The origins of the Civil Code of Quebec are found in the colonization of Canada by France. From
1534-1760, the Canadian territory was in the possession of France, so the colony had a legal system
based on the French civil law. In 1760, the British conquest made the Canadian colonists English
subjects; however, the French settlers struggled to maintain their cultural heritage, including their
civil law system, in spite of the British rule. Ultimately, the French settlers were successful in this
endeavour, resulting in a unique civil law system for the territory that later became Lower Canada
and, finally, the province of Quebec.

Originally, the principles forming this civil law system were not written down.
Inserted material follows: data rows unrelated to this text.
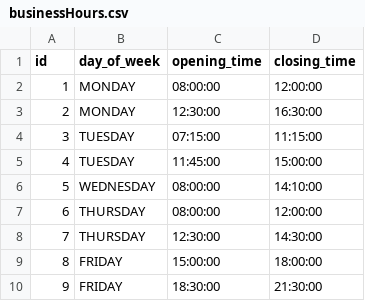
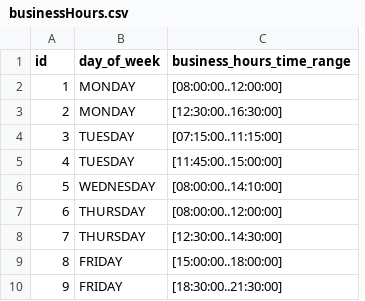
Before and after one commit to thomn9/iotServer, a CSV file: src/main/resources/liquibase/data/businessHours.csv, drawn as a sheet; removed rows and columns are numbered as before the commit, all else as after; the diff names each change by its address in the sheet, - before the commit and + after, or states it on an @@ line.

Commit message:
storing range impl

```diff
--- a/src/main/resources/liquibase/data/businessHours.csv
+++ b/src/main/resources/liquibase/data/businessHours.csv
-column C (opening_time), rows 2-10: 08:00:00 | 12:30:00 | 07:15:00 | 11:45:00 | 08:00:00 | 08:00:00 | 12:30:00 | 15:00:00 | 18:30:00
-column D (closing_time), rows 2-10: 12:00:00 | 16:30:00 | 11:15:00 | 15:00:00 | 14:10:00 | 12:00:00 | 14:30:00 | 18:00:00 | 21:30:00
+column C (business_hours_time_range), rows 2-10: [08:00:00..12:00:00] | [12:30:00..16:30:00] | [07:15:00..11:15:00] | [11:45:00..15:00:00] | [08:00:00..14:10:00] | [08:00:00..12:00:00] | [12:30:00..14:30:00] | [15:00:00..18:00:00] | [18:30:00..21:30:00]
```
Also changed, not shown: 14 other files.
By the early part of
the nineteenth century, however, there was a growing concern that the substantive contents of the
civil law were deteriorating through the passage of time and by the presence of English influences.
Accordingly, the idea arose to set out the civil law in a written code modelled after the Napoleonic
Code or the Civil Code of France. This idea became reality when the civil law of present day
Quebec was first codified in the Civil Code of Lower Canada which came into force on August 1,
1866. This document was, recently, substantially reformed and was replaced by the Civil Code of
Quebec, passed in 1991 and proclaimed into force on January 1, 1994.

The Civil Code vs. The Common Law

The French civil law system which inspired the Civil Code of Quebec differs substantially from the
common law system of England which forms the basis of the private law system in the other
Canadian provinces. Both systems, of course, are designed to instill some sense of order and justice
in the resolution of legal problems. Nevertheless, the two systems have a fundamental difference of
philosophy as to how this goal is best achieved.

The English system of common law is based on the notion that justice in civil matters is best
achieved on a case by case basis. In other words, what constitutes the most just resolution of a
conflict depends upon the facts of each case. Nevertheless, recognizing that justice requires similar
cases to be treated in a similar fashion, the English system employs the principles of precedent
LAWNOW.w                              February/March 1996
                             This article is copyright D 1995 by LawNow
                 Permission to reproduce material from LawNow may be granted on request.

What Is HeinOnline?

HeinOnline is a subscription-based resource containing nearly 3,000 academic and legal journals from inception; complete coverage of government documents such as U.S. Statutes at Large, U.S. Code, Federal Register, Code of Federal Regulations, U.S. Reports, and much more. Documents are image-based, fully searchable PDFs with the authority of print combined with the accessibility of a user-friendly and powerful database. For more information, request a quote or trial for your organization below.

Short-term subscription options include 24 hours, 48 hours, or 1 week to HeinOnline with pricing starting as low as $29.95

Contact us for annual subscription options:

Already a HeinOnline Subscriber?

profiles profiles most